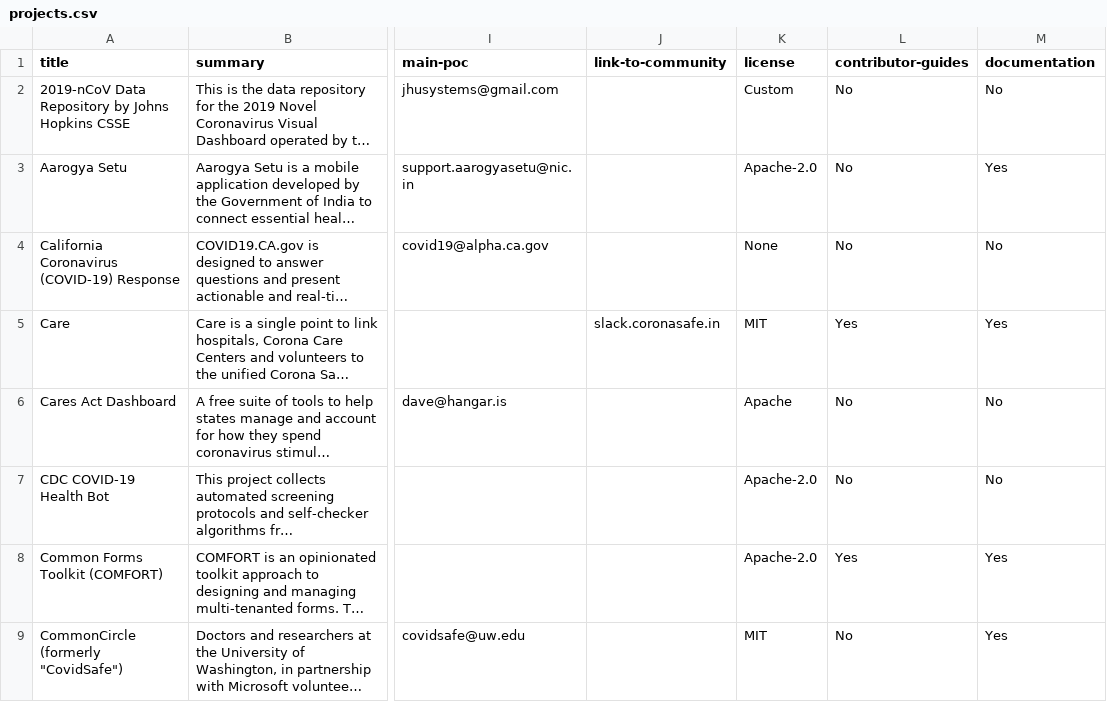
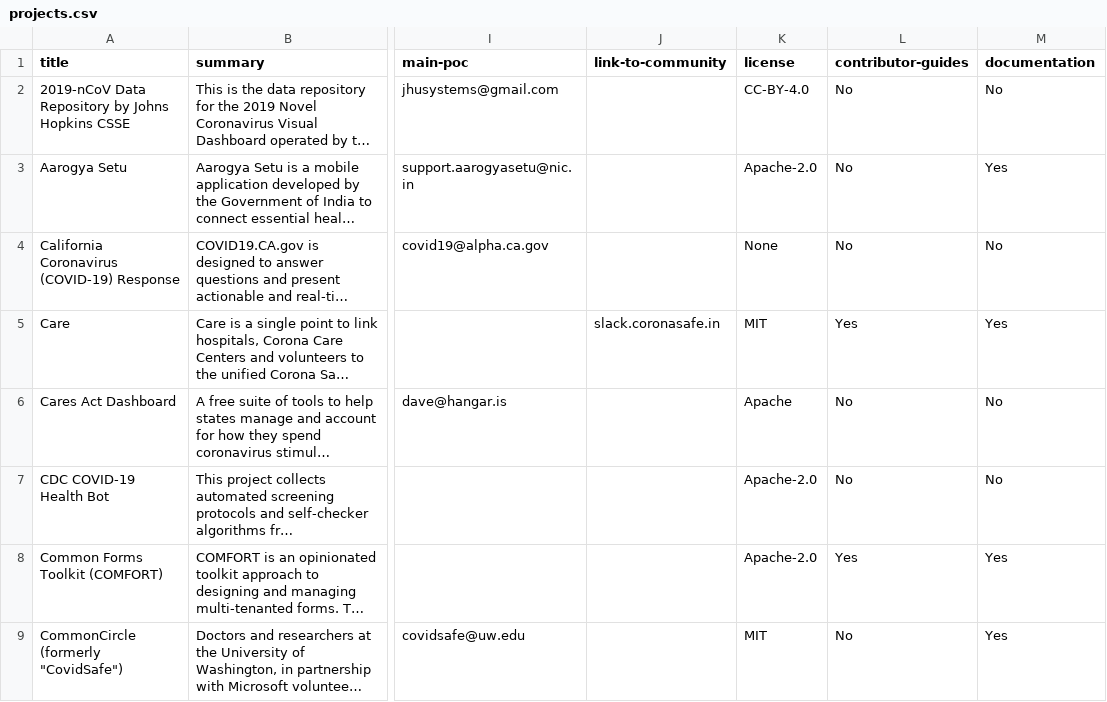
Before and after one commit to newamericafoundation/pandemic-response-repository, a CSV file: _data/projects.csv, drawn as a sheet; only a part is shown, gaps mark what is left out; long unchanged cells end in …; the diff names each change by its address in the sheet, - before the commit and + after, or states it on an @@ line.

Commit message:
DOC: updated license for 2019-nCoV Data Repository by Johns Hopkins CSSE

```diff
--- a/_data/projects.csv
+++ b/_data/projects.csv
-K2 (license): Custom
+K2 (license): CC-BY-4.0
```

#####

| Task to complete |
Would you please retype the material above exactly and leave out each picture?

| Answer to this task |
Before and after one commit to newamericafoundation/pandemic-response-repository, a CSV file: _data/projects.csv, drawn as a sheet; only a part is shown, gaps mark what is left out; long unchanged cells end in …; the diff names each change by its address in the sheet, - before the commit and + after, or states it on an @@ line.

Commit message:
DOC: updated license for 2019-nCoV Data Repository by Johns Hopkins CSSE

```diff
--- a/_data/projects.csv
+++ b/_data/projects.csv
-K2 (license): Custom
+K2 (license): CC-BY-4.0
```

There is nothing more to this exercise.